I've struggled a bit with Fall from Grace thus far. It's felt a little like a writer overstretching, going for a magnum opus but instead presenting something a little bewildering and with art, whilst highly ambitious, ending up being somewhat indistinct at times. However, the third part of the saga manages to hold in check the multifarious loose ends whilst bringing greater clarity to the storyline overall.
It's here, for example, that we learn significant information about both Eddie Passim and Harry Kenkoy. Both were once employed by Shield (which makes Nick Fury's appearance here last issue very significant) and we learn that, in a kind of Weapon X way, Harry manipulated both Eddie and fellow telepath Theresa Bellwether using them as instruments to serve a purpose rather than unique beings with their own rights to life. The project's called 'About Face' and appears to be about making one immune to the addictive properties of heroin (or something bizarre like that). Naturally, Nick's not too pleased when he finds what Kenkoy's been up to - the General may outrank the Colonel but the honourable Fury has the agents on his side.
Still, the implication is that it's too late for Theresa, something Eddie regrets all these years later.
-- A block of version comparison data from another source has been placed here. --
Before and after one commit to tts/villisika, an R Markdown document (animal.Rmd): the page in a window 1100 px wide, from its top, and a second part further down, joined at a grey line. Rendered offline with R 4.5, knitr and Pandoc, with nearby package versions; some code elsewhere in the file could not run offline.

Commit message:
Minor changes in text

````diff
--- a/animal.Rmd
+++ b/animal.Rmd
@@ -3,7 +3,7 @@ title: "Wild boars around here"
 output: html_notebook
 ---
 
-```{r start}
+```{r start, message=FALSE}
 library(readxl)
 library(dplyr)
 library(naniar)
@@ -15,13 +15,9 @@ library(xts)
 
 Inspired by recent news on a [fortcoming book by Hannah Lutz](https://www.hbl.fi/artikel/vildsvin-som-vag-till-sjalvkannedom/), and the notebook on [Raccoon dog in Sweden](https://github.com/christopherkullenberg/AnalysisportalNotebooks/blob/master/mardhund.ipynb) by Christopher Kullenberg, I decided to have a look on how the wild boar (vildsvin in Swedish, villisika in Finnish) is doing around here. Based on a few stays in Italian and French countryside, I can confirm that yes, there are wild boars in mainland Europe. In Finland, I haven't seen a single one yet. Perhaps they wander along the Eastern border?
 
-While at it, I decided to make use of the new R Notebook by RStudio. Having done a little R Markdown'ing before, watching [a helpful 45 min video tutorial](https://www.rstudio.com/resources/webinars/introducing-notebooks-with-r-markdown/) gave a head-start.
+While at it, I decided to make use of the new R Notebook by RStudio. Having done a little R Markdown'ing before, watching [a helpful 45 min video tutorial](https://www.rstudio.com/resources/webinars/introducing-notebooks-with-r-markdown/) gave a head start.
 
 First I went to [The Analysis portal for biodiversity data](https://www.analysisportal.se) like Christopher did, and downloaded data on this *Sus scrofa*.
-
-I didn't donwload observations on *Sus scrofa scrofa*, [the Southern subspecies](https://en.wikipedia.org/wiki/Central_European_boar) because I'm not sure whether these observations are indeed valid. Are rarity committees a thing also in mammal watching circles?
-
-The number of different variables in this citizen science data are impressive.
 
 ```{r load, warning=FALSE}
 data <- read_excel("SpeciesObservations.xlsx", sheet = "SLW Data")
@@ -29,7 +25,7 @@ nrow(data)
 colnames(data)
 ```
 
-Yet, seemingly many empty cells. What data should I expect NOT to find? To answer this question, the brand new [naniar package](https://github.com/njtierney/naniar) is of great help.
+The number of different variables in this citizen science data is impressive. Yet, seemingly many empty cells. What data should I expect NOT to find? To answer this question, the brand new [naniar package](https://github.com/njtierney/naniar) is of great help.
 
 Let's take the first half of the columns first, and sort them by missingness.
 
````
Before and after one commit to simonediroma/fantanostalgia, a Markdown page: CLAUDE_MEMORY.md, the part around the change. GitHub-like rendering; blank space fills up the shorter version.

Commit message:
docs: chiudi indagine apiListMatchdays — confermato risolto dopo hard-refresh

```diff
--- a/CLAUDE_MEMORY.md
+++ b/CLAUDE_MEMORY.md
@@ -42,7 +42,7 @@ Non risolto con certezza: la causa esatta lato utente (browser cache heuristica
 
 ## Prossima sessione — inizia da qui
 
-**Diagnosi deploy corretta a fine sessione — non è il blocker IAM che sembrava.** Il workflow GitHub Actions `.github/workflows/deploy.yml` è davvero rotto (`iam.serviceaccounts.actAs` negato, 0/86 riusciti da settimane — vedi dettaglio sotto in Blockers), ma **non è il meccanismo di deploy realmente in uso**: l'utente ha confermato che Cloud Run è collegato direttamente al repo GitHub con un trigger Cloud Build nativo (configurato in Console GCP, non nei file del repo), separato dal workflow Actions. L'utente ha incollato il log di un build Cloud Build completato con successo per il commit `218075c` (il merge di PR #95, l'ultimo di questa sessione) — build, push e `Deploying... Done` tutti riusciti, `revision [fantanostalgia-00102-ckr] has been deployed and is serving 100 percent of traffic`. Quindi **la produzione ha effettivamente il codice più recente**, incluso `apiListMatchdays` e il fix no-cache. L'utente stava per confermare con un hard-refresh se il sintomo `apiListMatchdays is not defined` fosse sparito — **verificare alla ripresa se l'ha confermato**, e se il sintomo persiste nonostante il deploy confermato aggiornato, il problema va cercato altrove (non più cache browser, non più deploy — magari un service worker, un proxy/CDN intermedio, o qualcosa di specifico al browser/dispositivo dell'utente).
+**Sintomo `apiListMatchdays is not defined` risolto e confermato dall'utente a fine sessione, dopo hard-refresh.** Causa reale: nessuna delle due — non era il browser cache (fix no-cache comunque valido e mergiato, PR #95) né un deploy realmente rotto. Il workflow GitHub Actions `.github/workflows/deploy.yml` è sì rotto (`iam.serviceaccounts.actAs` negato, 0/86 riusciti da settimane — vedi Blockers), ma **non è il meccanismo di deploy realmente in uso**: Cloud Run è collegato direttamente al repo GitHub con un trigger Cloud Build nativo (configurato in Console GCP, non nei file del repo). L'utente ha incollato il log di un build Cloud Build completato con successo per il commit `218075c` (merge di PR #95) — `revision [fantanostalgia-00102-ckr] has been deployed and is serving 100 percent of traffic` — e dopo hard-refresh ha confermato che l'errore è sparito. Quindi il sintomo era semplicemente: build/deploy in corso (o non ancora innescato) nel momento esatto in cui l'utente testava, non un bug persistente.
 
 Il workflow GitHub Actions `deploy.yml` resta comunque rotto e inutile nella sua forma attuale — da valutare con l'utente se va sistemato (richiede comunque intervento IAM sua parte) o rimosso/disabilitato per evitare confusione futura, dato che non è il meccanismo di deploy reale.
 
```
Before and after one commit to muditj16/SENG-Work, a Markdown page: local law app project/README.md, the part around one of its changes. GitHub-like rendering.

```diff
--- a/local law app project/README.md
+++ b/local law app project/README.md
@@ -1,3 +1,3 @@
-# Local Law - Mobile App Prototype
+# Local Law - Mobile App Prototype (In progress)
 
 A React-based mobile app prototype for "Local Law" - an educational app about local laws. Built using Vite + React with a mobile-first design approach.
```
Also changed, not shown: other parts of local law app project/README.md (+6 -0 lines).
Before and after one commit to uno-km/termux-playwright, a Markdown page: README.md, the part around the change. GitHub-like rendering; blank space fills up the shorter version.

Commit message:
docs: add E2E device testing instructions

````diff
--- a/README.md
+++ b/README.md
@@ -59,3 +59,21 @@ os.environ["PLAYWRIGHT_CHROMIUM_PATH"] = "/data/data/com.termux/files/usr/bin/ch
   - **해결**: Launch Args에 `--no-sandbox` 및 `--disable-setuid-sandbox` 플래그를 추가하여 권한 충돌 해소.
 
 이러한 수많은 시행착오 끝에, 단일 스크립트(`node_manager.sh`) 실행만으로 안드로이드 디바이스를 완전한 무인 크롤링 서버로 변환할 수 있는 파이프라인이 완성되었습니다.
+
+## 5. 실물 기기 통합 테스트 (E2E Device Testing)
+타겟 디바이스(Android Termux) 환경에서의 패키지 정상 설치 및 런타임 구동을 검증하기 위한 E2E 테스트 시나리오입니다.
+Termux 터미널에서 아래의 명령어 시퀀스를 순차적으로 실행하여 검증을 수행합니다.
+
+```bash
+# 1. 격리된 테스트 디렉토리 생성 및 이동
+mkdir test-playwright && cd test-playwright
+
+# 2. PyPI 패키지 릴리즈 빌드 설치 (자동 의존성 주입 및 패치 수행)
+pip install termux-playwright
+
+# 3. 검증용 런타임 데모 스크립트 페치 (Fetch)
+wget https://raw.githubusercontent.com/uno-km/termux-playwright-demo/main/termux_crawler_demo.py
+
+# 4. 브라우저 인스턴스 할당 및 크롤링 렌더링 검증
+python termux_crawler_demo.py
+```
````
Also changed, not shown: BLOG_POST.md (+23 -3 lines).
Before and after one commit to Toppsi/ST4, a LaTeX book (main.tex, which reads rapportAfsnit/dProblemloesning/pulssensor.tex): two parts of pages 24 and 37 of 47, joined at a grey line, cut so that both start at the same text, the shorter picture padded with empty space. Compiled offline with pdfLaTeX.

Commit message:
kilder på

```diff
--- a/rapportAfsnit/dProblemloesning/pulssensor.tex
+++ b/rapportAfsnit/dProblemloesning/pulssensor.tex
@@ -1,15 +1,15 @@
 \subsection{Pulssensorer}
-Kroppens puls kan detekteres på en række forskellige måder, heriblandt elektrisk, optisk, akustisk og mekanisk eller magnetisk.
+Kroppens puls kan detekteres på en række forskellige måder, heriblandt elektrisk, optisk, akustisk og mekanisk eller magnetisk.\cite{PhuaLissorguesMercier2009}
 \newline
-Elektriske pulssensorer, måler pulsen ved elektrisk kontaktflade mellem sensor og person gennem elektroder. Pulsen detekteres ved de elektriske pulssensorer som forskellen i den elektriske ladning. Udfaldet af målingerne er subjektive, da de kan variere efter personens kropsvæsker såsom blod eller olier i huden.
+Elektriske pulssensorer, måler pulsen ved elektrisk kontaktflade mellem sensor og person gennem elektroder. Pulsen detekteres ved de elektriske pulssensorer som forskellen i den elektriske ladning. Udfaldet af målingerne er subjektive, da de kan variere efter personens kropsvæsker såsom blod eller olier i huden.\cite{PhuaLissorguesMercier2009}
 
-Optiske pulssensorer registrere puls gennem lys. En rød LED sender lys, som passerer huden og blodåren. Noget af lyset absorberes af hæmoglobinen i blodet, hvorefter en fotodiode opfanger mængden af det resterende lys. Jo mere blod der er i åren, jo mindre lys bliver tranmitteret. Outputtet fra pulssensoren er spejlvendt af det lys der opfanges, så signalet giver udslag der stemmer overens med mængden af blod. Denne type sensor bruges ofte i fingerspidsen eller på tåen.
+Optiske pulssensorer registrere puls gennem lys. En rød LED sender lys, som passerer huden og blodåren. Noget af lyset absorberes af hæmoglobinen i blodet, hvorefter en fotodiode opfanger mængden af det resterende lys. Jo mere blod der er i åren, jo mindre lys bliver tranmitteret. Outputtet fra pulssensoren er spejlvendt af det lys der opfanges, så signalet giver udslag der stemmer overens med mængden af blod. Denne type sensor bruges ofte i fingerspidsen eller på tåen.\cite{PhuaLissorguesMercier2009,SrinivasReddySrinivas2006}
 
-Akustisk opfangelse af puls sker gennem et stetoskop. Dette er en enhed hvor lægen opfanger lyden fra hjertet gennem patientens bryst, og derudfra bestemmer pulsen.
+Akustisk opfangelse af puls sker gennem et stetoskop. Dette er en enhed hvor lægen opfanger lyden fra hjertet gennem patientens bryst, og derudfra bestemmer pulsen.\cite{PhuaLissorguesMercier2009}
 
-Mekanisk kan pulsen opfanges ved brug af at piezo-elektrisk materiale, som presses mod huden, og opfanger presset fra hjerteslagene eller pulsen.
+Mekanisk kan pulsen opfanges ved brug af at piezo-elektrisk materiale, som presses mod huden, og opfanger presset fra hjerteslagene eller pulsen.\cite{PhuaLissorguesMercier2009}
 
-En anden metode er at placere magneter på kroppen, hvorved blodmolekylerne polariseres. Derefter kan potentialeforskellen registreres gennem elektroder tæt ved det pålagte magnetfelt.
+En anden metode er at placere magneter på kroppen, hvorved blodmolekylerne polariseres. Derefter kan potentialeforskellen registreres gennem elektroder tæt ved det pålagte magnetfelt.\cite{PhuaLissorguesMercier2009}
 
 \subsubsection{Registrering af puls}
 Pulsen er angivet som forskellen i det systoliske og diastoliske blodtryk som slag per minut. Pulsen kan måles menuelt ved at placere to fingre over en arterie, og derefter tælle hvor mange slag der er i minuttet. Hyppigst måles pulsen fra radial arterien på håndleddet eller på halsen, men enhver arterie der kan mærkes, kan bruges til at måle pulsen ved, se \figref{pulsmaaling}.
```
One of my favourite scenes occurs when Eddie and Theresa, both strapped up to cruel machines for Harry's purposes, reach out to each other and their hands gently brush. It's a gorgeous, subtle moment that's unusual for both Dan and Scott, though one I'd wish they reached for more often.
A word about the art here. Long time readers of the blog will know that I usually only credit the penciller for reasons I'm not even entirely sure about. However, I think I should give respect for Christine 'Max' Scheele's colouring at present. The look of the book has really changed not just since Scott took it over but with Fall from Grace. The colours can be extremely vivid, though at the same time the pages look drenched in light, almost to the point of an overexposed picture. It's quite a peculiar design but dramatic and romantic all the same. As I said above, the art doesn't always sing, but when it works, it really works. The splash title page this issue really jumps out.
Not that Scott always needs great colouring to make his art stand out. Later in the book, there's a double paged action scene that's done completely in black and white. I'm guessing it's to emphasise how Matt perceives the action, sensing those around him but not distracted by colour.
As you can see, there's a lot of dudes on that page. Most of them are from the Snakeroot, an offshoot of the Hand (I guess if the Chaste are 'Good Hand' then Snakeroot is 'Very Naughty Hand'). These guys have been extracting John Garrett's memories of Elektra to 'build' their own peerless female assassin (an intriguing piece of mystical genetic engineering). I can't imagine Matt'll approve when he finds out.
Matt, of course, is eager to rediscover Elektra, having been mislaid by Stone last issue that she's been involved with attacking Harry (see what I mean about complex storytelling). However, the comic's best moment occurs not in the midst of any fighting though it does involve another member of the supporting cast hinting at a discovery of his own. In a rare moment where Matt has some time at his desk, his partner lets slip something truly intriguing. Telling Matt he needs to do his fair share of paperwork (let's face it - probably about time), Foggy notes, "I know how important your other life out there is!"
Matt pauses. There's a momentary stand off but Foggy can't bring himself to say any more, other than to thrust a white stick in his partner's direction and seethe, "Don't forget your cane!" Is this it? The moment Foggy discovers the truth? Oh, boy, that's a great little hook to dangle in front of the reader.
General Harry 'TNT' Kenkoy
Rating: 7 out of 10